● **ASSIGNMENT**: Where a line below contains "notebooks", count it. Reply with the total only.

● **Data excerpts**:
*****
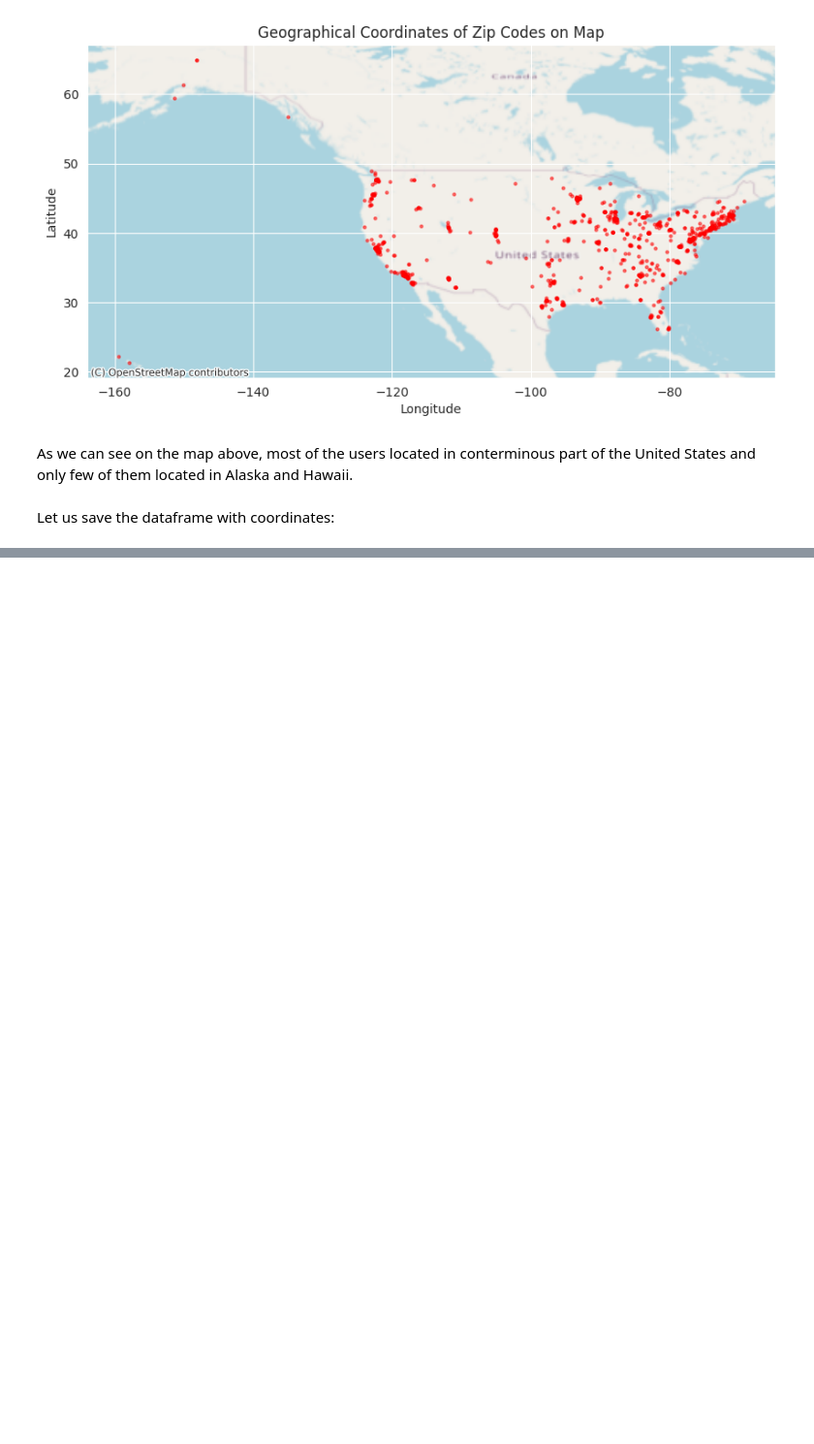
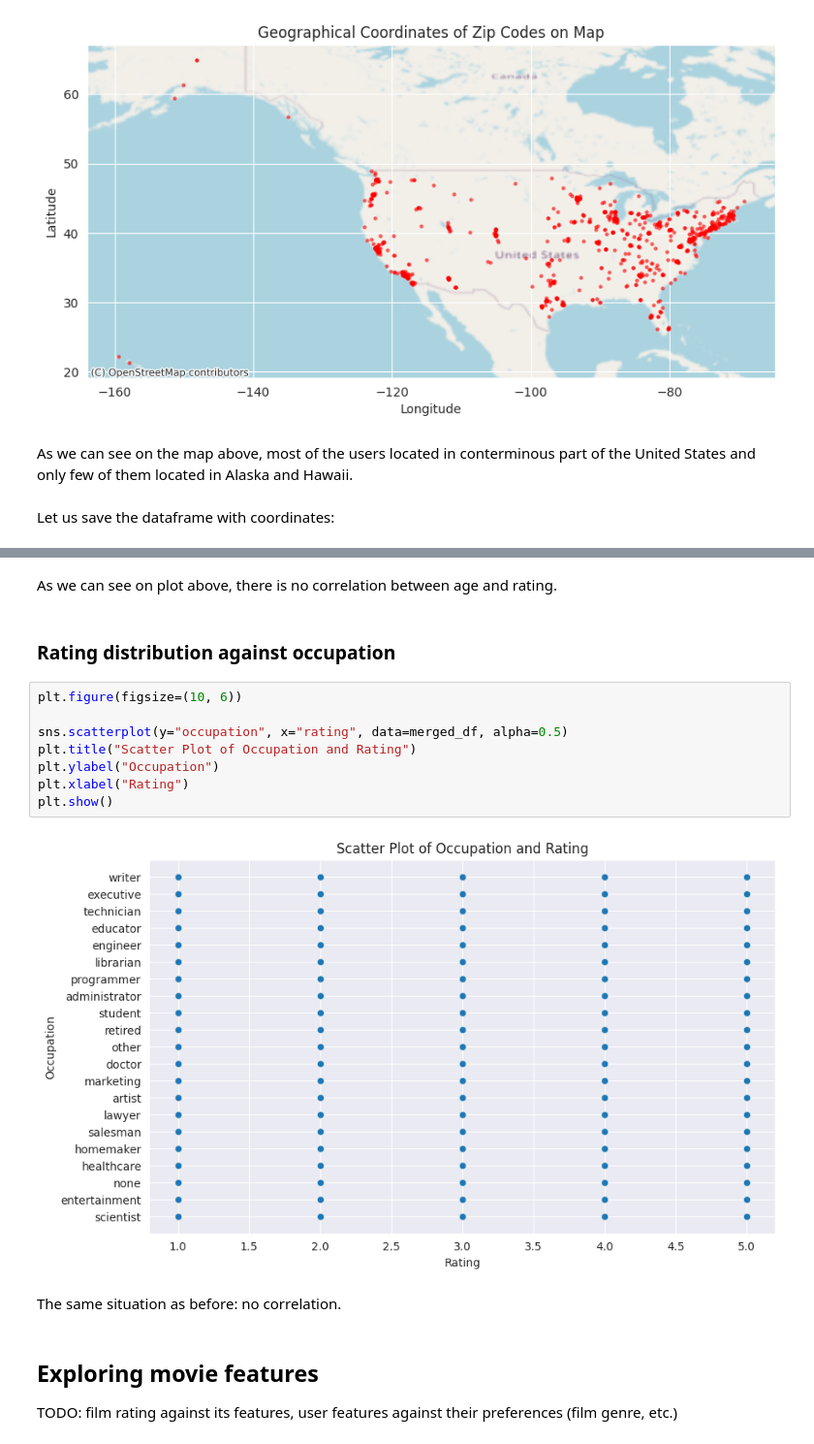
Before and after one commit to eivankin/movie-recommender-system, a Jupyter notebook: notebooks/1.0-eda.ipynb, the cells around one changed output, grey strips where cells are left out. Shown at 97% size. Cells and saved outputs as stored; diff of their text form; blank space fills up the shorter version.

```diff
--- a/notebooks/1.0-eda.ipynb
+++ b/notebooks/1.0-eda.ipynb
@@ -280,0 +315,19 @@ TODO
+# %% [markdown]
+As we can see on plot above, there is no correlation between age and rating.
+# %% [markdown]
+### Rating distribution against occupation
+# %%
+plt.figure(figsize=(10, 6))
+
+sns.scatterplot(y="occupation", x="rating", data=merged_df, alpha=0.5)
+plt.title("Scatter Plot of Occupation and Rating")
+plt.ylabel("Occupation")
+plt.xlabel("Rating")
+plt.show()
+# %% [output]
+[figure, added]
+# %% [markdown]
+The same situation as before: no correlation.
+# %% [markdown]
+## Exploring movie features
+TODO: film rating against its features, user features against their preferences (film genre, etc.)
```
Also changed, not shown: parts of 15 cells of this notebook, 1 other file.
*****
● **RESULT BELOW**: 3